In addition to the story mode, there is a two player dueling mode as well as a tower mode. Players can use the characters they encounter in story mode in the dueling and tower mode. I thought these modes were a really cool nod to the original Double Dragon as that game had a dueling mode as well. It was nice to see Arc System Works include this in the game.
Double Dragon Battle Mode From The NES
Tower Mode puts you against multiple enemies in a room. Fight through as many enemies as you can, in order to move on to the next level of the tower. The more enemies you are able to defeat, the more will be available to play in other modes throughout the course of the game.
The graphics for Double Dragon IV are based on their Double Dragon II counterpart which utilized an 8-bit system.

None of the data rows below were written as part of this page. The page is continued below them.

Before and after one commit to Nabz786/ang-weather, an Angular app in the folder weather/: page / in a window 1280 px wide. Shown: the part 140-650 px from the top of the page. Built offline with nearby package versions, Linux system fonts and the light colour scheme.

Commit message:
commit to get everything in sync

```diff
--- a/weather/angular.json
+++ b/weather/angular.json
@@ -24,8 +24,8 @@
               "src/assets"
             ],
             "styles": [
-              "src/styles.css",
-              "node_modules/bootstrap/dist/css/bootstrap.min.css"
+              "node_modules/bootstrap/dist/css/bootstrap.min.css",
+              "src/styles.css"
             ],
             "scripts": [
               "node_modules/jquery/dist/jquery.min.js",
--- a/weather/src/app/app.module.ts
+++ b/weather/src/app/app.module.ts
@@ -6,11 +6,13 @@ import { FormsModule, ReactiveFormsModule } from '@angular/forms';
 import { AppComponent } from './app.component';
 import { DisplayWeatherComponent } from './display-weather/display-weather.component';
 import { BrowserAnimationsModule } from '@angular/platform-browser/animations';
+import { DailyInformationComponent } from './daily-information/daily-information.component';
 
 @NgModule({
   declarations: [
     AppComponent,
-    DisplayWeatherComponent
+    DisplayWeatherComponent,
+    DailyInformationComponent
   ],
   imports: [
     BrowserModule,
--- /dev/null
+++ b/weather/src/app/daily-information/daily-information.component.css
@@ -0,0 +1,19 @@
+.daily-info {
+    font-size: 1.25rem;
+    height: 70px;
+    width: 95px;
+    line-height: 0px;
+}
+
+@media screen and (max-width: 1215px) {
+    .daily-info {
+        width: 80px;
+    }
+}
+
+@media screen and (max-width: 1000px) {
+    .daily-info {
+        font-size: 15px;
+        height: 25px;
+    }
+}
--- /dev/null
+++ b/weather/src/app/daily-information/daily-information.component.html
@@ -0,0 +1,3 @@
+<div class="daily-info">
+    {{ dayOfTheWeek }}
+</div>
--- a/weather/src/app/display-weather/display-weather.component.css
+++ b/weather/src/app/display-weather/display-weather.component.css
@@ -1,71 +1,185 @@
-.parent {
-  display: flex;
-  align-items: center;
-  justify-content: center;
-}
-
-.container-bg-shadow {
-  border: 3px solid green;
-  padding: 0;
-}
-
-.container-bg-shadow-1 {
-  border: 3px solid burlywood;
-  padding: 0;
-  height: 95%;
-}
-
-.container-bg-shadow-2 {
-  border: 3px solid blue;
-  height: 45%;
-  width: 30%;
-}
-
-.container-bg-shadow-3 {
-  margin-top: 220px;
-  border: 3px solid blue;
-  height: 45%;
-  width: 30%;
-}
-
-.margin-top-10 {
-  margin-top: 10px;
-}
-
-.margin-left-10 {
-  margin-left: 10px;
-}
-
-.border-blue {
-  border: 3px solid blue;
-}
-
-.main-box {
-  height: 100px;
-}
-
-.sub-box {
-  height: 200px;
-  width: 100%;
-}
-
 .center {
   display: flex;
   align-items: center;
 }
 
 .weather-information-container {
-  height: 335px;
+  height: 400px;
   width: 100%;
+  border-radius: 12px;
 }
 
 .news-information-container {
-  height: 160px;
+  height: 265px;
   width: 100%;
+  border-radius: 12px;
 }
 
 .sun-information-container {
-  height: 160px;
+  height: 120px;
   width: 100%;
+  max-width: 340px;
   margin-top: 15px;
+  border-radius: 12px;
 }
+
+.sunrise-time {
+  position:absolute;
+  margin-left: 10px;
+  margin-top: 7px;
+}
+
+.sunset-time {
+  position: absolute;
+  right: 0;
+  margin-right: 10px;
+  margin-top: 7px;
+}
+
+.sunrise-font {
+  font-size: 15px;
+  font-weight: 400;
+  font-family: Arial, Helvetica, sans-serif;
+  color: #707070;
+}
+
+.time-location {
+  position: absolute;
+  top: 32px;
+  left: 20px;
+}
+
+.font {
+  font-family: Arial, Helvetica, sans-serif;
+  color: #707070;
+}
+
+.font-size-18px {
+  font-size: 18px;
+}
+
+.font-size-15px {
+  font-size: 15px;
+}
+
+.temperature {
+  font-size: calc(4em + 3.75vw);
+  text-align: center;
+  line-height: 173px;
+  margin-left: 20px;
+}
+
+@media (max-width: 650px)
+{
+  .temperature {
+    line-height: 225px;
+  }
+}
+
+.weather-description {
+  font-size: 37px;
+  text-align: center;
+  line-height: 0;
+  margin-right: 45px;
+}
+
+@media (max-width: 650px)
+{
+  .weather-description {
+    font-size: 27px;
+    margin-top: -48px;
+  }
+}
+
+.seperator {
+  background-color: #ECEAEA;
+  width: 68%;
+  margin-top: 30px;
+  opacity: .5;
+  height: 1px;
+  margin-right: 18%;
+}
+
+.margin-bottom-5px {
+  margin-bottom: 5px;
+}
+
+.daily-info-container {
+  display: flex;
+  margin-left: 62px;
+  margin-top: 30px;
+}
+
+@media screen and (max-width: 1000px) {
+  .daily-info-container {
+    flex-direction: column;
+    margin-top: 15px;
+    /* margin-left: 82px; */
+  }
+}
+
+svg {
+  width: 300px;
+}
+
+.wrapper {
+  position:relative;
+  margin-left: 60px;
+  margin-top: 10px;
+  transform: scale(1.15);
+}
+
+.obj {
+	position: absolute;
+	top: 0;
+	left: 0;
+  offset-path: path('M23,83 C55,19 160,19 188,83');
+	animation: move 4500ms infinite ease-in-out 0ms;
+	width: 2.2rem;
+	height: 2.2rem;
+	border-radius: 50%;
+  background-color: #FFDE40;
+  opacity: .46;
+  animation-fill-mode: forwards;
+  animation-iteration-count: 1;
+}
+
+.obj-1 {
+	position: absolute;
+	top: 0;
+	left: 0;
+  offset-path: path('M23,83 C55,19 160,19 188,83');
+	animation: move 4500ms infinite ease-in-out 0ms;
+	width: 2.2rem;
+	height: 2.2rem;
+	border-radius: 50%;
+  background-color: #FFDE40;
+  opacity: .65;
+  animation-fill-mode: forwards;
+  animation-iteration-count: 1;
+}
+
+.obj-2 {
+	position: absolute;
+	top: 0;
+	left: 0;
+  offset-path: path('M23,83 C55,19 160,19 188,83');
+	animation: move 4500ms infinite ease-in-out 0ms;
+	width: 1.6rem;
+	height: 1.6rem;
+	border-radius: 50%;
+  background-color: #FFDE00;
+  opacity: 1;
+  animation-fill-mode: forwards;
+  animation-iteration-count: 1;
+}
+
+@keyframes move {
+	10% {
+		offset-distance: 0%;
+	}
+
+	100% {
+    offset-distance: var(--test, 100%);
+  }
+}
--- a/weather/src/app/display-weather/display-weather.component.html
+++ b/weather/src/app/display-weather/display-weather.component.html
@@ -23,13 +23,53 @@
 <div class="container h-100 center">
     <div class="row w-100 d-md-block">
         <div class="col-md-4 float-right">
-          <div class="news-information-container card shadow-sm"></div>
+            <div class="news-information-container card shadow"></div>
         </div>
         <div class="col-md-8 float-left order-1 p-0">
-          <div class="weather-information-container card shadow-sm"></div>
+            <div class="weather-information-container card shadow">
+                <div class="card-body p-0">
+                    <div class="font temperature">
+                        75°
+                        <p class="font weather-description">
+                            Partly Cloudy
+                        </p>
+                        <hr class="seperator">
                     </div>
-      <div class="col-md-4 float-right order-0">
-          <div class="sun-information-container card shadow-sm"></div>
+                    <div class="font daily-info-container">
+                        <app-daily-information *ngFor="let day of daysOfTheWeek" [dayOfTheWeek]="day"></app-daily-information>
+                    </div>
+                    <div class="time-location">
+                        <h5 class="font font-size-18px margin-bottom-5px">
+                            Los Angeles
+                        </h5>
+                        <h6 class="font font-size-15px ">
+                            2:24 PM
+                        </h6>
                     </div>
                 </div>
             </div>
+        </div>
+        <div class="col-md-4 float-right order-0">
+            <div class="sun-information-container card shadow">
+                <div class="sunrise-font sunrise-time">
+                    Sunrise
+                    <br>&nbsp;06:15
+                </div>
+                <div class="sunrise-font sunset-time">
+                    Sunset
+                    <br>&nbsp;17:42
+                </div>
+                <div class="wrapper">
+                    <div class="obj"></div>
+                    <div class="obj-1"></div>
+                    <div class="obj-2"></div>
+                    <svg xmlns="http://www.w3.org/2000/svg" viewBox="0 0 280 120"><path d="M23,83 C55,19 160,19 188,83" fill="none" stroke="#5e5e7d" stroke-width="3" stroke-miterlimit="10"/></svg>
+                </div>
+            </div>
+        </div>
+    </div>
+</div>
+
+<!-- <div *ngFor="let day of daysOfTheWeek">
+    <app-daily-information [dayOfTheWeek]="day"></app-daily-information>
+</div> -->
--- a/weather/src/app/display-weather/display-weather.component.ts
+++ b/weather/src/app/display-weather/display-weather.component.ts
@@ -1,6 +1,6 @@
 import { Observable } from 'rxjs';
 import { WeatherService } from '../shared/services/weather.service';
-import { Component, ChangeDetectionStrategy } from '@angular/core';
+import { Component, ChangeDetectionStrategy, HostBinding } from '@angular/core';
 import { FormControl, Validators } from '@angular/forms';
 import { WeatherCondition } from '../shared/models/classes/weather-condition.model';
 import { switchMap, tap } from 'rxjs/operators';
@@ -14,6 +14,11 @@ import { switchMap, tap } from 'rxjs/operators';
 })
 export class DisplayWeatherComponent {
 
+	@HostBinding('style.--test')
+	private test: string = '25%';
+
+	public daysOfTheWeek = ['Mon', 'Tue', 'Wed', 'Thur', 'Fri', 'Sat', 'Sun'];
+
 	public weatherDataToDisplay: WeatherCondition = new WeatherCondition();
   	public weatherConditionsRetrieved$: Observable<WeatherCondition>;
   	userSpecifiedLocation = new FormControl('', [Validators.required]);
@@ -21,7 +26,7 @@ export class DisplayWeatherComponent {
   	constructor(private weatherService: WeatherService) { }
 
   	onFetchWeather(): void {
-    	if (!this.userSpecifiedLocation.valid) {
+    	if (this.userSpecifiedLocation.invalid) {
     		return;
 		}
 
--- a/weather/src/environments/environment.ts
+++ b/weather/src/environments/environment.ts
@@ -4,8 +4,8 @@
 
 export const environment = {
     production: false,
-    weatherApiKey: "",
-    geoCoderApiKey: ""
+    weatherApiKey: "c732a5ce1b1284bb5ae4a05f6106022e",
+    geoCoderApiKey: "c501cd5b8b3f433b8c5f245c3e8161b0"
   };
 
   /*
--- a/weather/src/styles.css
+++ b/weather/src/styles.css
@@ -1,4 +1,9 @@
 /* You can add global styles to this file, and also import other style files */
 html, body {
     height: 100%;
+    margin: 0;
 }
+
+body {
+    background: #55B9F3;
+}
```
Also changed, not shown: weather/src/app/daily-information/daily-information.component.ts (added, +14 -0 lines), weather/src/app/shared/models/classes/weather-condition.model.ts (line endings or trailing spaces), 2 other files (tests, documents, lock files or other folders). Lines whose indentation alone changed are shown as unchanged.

It’s a nice throwback and while we are so used to playing games that have smooth layers, with realistic textures, I must admit that it was quite nice to throw it back a bit.
The music in the game is great too. Composer Kazunaka Yamane did a fantastic job of mixing in the classic soundtrack with some new mixes that flowed with Double Dragon 4 quite well. One of the awesome features in the game allows you to adjust the music track to chiptune to fit in with the artwork the game encompasses. I thought this was a nice touch and when I play now, I make sure that I use the chiptune version for the music.
Double Dragon 4 is a classic beat ’em up game and for the current generation that may not stand well. Gameplay can get stale after a short time of only being able to use a certain amount of moves. Weapons can be used along the way, but there is no inventory system to keep them as you play. However where the gameplay excels is what it was built for – which is a direct sequel to Double Dragon II. If you were born in or before 1982, you will already know what to expect out of this game. The game plays and feels exactly like it was created for the Nintendo Entertainment System and for that, I applaud ASW. In fact, they are able to take it one step further as multiple enemies can be a part of the fighting experience – which makes the game somewhat more difficult, but it is also a nice surprise to see so many 8-bit sprites on the screen trying to kick my ass at once. It took me a second to get used to it but I realized and quickly remembered that this is 2017 and I’m playing on a PlayStation 4 which can easily handle these kind of graphics and gameplay simultaneously.
Double Dragon 4 is a solid game to play alone or with friends. Sure, the gameplay can get stale after awhile but it serves as one of those types of games that you can always pick up and play and have a fun time. While it may not stand up well with certain age brackets with the jerky controls, the older crowd may come to appreciate a type of game like this to come along and remind us how challenging, entertaining, and fun this series can be. The game is available now on Steam and PlayStation 4 for $6.99. For all things Double Dragon 4 and classic beat ’em ups – keep it locked to Mammoth Gamers!
+ Nostalgic value from the sound to the graphics
+ Familiar characters such as Linda, Abobo, and Williams waiting to get their asses kicked
+ A game that you can pick up at anytime
+ Multiple game modes including Tower, Battle, and Story Mode
– The game gets somewhat difficult in later levels
– Depending on the age bracket, this game will either bore or annoy you with the jerky controls
– Overall story is pretty bland